Midlands) takes us back in time, showing differences and similarities of crime solving in the past
and present and some surprising twists of court proceedings, verdicts and sentences. From an
unsolved case that has haunted her for 30 years to a cold case that was solved after 15 years by
advanced DNA technology, Shuler blends her own memories with extensive research, resulting
in a fast-paced, factual and fascinating look at crime in South Carolina.

March 20 - Jack Bass & Scott Poole
(The Palmetto State) at Inlet Affairs
Jack Bass is author or co-author of seven nonfiction books about the American South. His works
have focused on Southern politics, race relations, and the role of law in shaping the civil rights
era. He is a professor of Humanities and Social Sciences at the College of Charleston. He taught
for 11 years as a professor of journalism at the University of Mississippi. He has written for The

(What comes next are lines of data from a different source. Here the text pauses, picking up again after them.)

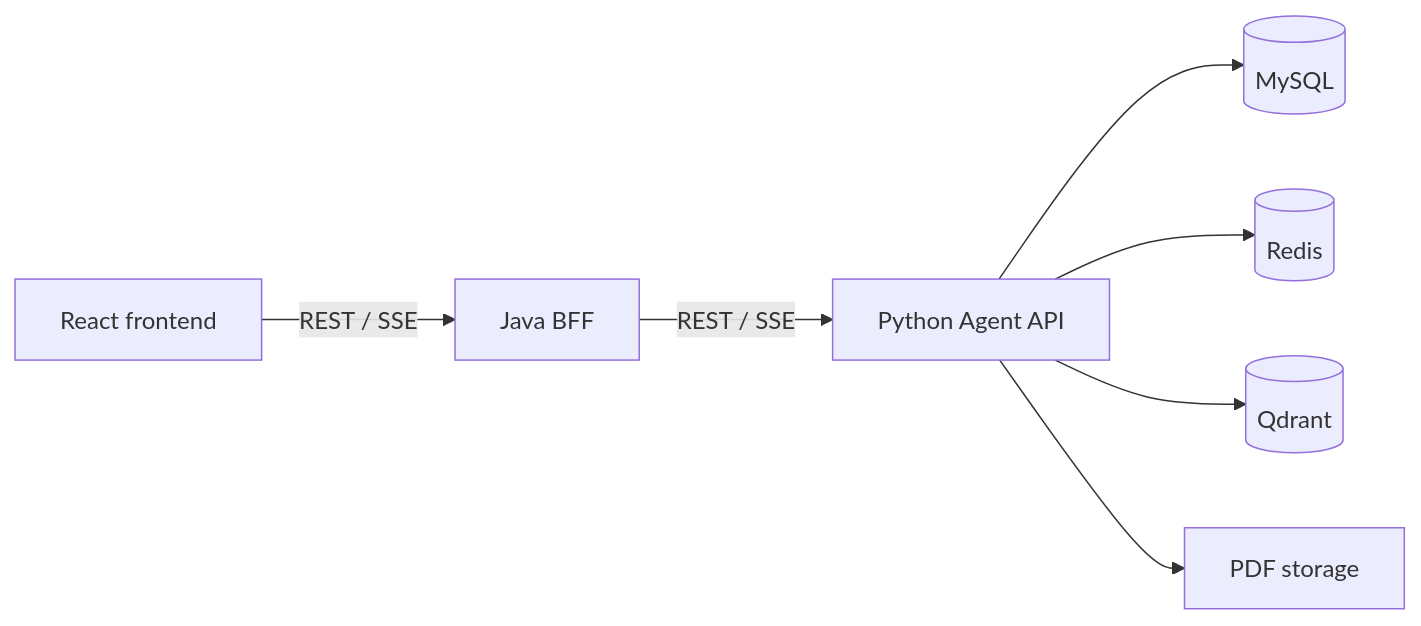
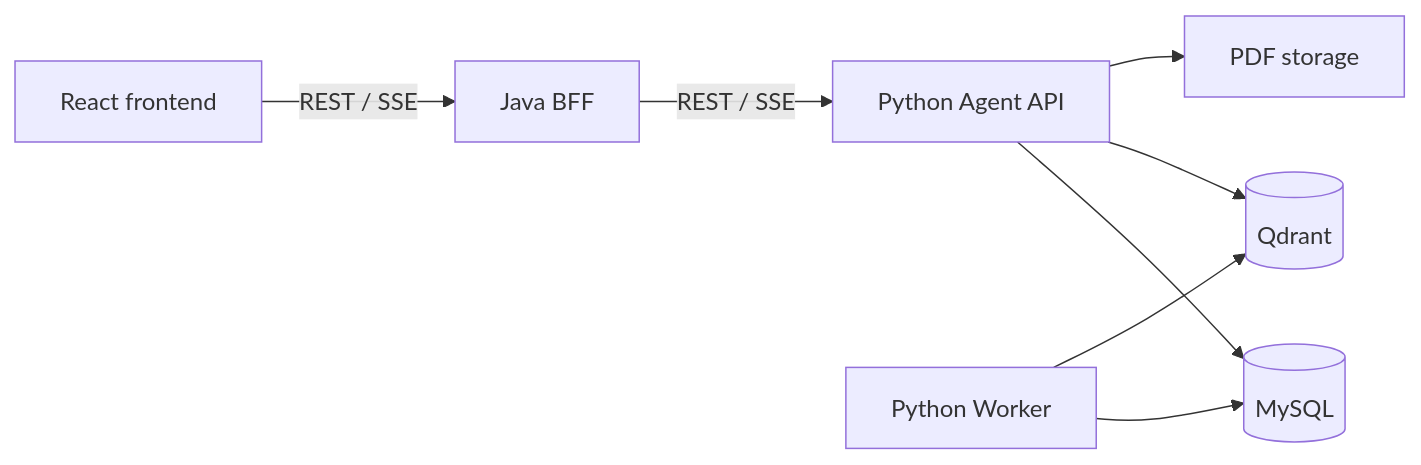
The diagram in README.md (Liumy1212/ScholarAgent), drawn with Mermaid before and after one commit. The commit also changed other lines of this file and 4 other files, not shown here.

Commit message:
docs: refocus v0.1 roadmap on usable agent demo

````diff
--- a/README.md
+++ b/README.md
@@ -24,9 +33,10 @@
 ```mermaid
 flowchart LR
     React[React frontend] -->|REST / SSE| Java[Java BFF]
     Java -->|REST / SSE| Agent[Python Agent API]
     Agent --> MySQL[(MySQL)]
-    Agent --> Redis[(Redis)]
     Agent --> Qdrant[(Qdrant)]
     Agent --> Files[PDF storage]
+    Worker[Python Worker] --> MySQL
+    Worker --> Qdrant
 ```
````
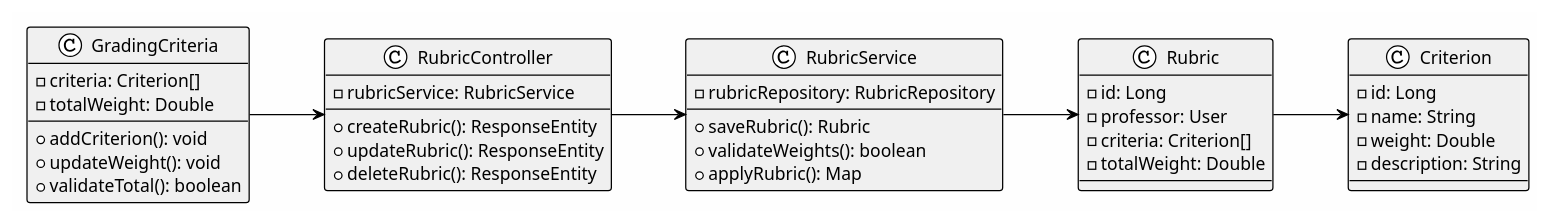
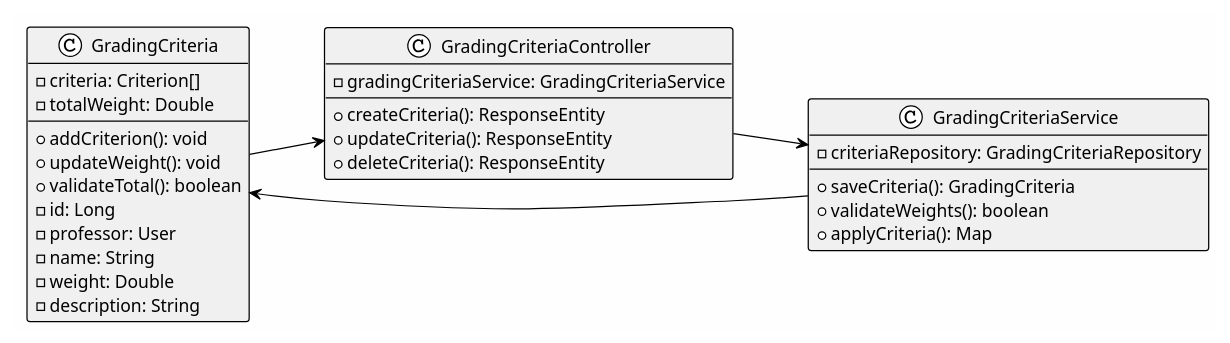
Before and after one commit to lawas-tess/SPMP-Evaluator: the third of 8 diagrams in Capstone Files/Module4.md, drawn with PlantUML. The commit also changed other lines of this file and 8 other files, not shown here.

Commit message:
Add AI integration architecture docs, PlantUML diagrams, and presentation script; Update modules with hybrid AI approach; Switch to Amazon Nova model with timeout protection

````diff
--- a/Capstone Files/Module4.md
+++ b/Capstone Files/Module4.md
@@ -490,52 +501,45 @@
 ```plantuml
 @startuml CustomRubric_ClassDiagram
 !theme plain
 left to right direction
 skinparam backgroundColor #FEFEFE
 skinparam classBackgroundColor #F0F0F0
 
 class GradingCriteria {
   - criteria: Criterion[]
   - totalWeight: Double
   --
   + addCriterion(): void
   + updateWeight(): void
   + validateTotal(): boolean
 }
 
-class RubricController {
-  - rubricService: RubricService
+class GradingCriteriaController {
+  - gradingCriteriaService: GradingCriteriaService
   --
-  + createRubric(): ResponseEntity
-  + updateRubric(): ResponseEntity
-  + deleteRubric(): ResponseEntity
+  + createCriteria(): ResponseEntity
+  + updateCriteria(): ResponseEntity
+  + deleteCriteria(): ResponseEntity
 }
 
-class RubricService {
-  - rubricRepository: RubricRepository
+class GradingCriteriaService {
+  - criteriaRepository: GradingCriteriaRepository
   --
-  + saveRubric(): Rubric
+  + saveCriteria(): GradingCriteria
   + validateWeights(): boolean
-  + applyRubric(): Map
+  + applyCriteria(): Map
 }
 
-class Rubric {
+class GradingCriteria {
   - id: Long
   - professor: User
-  - criteria: Criterion[]
-  - totalWeight: Double
-}
-
-class Criterion {
-  - id: Long
   - name: String
   - weight: Double
   - description: String
 }
 
-GradingCriteria --> RubricController
-RubricController --> RubricService
-RubricService --> Rubric
-Rubric --> Criterion
+GradingCriteria --> GradingCriteriaController
+GradingCriteriaController --> GradingCriteriaService
+GradingCriteriaService --> GradingCriteria
 @enduml
 ```
````
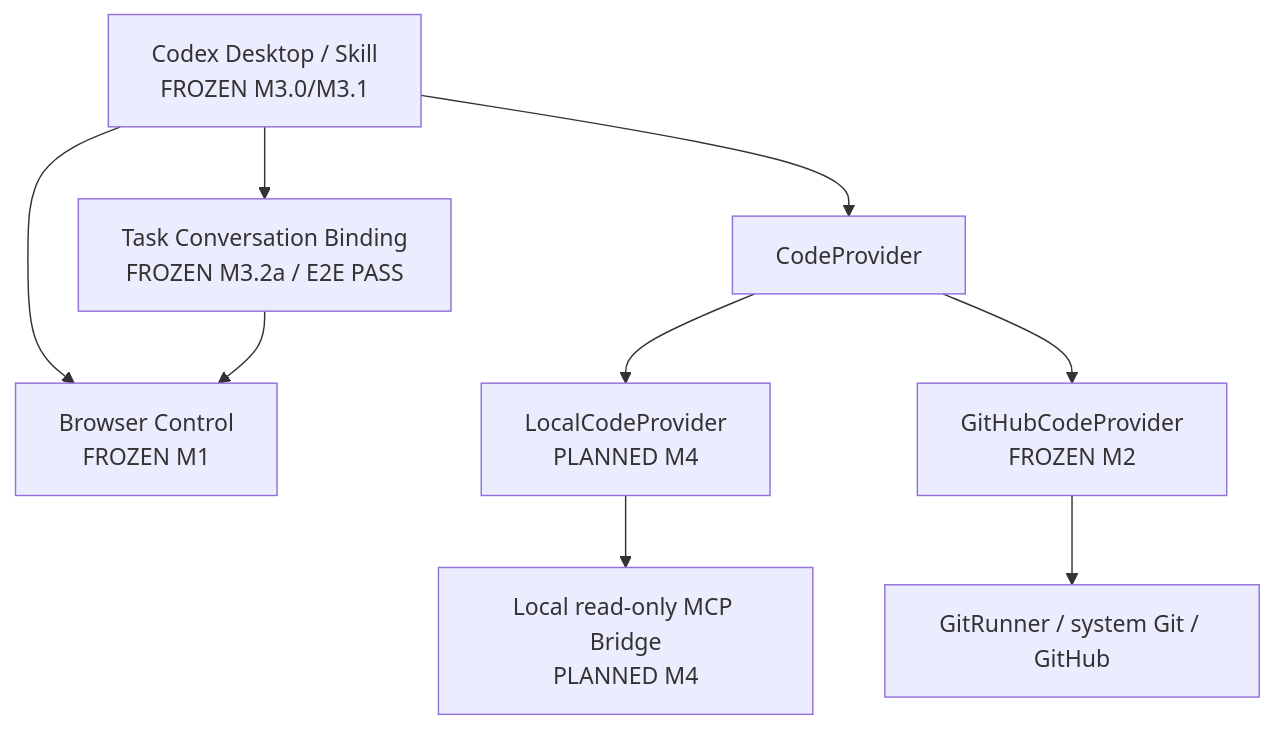
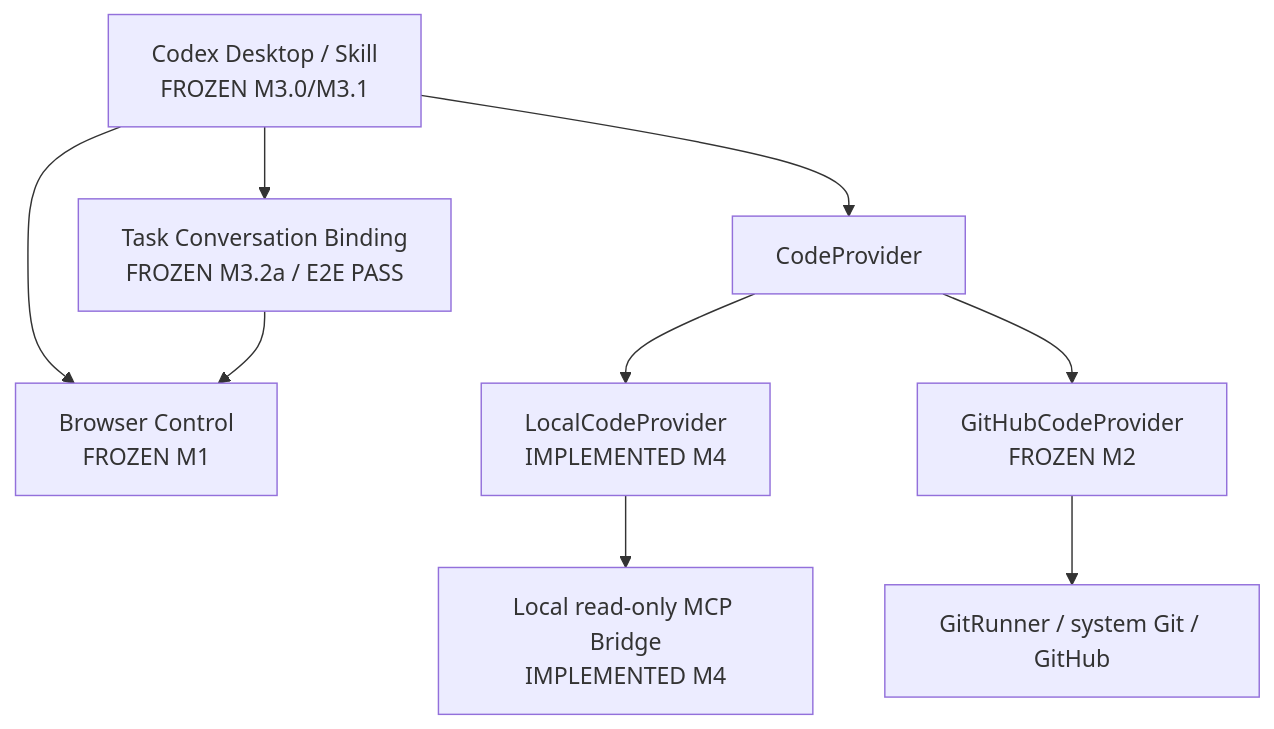
The third of 3 diagrams in docs/architecture.md (Jickfu/codex-duet), drawn with Mermaid before and after one commit. The commit also changed other lines of this file and 4 other files, not shown here.

````diff
--- a/docs/architecture.md
+++ b/docs/architecture.md
@@ -55,12 +55,12 @@
 ```mermaid
 flowchart TB
     O[Codex Desktop / Skill<br/>FROZEN M3.0/M3.1]
     O --> B[Browser Control<br/>FROZEN M1]
     O --> T[Task Conversation Binding<br/>FROZEN M3.2a / E2E PASS]
     T --> B
     O --> C[CodeProvider]
-    C --> L[LocalCodeProvider<br/>PLANNED M4]
+    C --> L[LocalCodeProvider<br/>IMPLEMENTED M4]
     C --> G[GitHubCodeProvider<br/>FROZEN M2]
-    L --> M[Local read-only MCP Bridge<br/>PLANNED M4]
+    L --> M[Local read-only MCP Bridge<br/>IMPLEMENTED M4]
     G --> Git[GitRunner / system Git / GitHub]
 ```
````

Los Angeles Times, Atlanta Constitution, Washington Post, The New Republic, The Nation, and
The New York Times. He and co-author Scott Poole bring Walter Edgar’s South Carolina: A
History up to the present.

March 27 - Bill Noel
(The Pier) at Sea View Inn
The Pier picks up right where Folly left off without missing a beat. News of a suicide is the topic
of discussion at a housewarming party for Chris Landrum, the newest resident of Folly Beach, a
small barrier island off of historic Charleston. While certainly unfortunate, a stranger’s death has
no significance for the recently retired Kentuckian, until a friend convinces him the fatality could
not have been suicide. Noel excels at murder mysteries with suspense, humor and a little
romance thrown in.